__WHAT YOU ARE ASKED TO DO__
A complete answer lists every line of the material where the string "Singen" occurs.

__INPUT FOR THIS TASK__
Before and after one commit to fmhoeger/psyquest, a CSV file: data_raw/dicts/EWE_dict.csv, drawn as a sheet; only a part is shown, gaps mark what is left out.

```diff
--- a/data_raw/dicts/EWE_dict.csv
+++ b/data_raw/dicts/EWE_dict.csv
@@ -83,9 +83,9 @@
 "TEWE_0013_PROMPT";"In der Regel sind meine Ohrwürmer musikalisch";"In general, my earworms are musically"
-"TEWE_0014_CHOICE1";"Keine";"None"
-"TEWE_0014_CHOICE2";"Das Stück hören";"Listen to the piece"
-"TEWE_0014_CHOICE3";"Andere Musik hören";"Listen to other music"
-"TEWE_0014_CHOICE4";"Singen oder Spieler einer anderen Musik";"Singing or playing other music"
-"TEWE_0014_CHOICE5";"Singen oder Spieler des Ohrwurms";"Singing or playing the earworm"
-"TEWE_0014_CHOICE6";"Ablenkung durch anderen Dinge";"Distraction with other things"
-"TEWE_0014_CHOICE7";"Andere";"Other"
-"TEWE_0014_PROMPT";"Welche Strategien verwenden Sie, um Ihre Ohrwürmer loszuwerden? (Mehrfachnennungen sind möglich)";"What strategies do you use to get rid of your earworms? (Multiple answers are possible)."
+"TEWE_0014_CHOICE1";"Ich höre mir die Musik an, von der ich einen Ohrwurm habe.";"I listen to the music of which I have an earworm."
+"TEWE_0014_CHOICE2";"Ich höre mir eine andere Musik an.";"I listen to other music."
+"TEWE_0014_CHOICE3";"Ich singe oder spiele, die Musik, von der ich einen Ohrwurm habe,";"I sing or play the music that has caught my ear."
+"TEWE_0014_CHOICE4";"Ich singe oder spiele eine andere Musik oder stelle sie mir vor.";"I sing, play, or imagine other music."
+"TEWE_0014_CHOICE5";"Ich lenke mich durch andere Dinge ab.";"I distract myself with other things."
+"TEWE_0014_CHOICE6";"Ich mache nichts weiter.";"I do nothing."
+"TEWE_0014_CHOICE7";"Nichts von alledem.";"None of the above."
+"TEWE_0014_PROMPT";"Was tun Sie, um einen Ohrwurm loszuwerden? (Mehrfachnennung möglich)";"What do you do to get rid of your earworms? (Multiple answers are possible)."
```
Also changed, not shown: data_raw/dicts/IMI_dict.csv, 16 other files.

__FINISHED EXERCISE__
-"TEWE_0014_CHOICE4";"Singen oder Spieler einer anderen Musik";"Singing or playing other music"
-"TEWE_0014_CHOICE5";"Singen oder Spieler des Ohrwurms";"Singing or playing the earworm"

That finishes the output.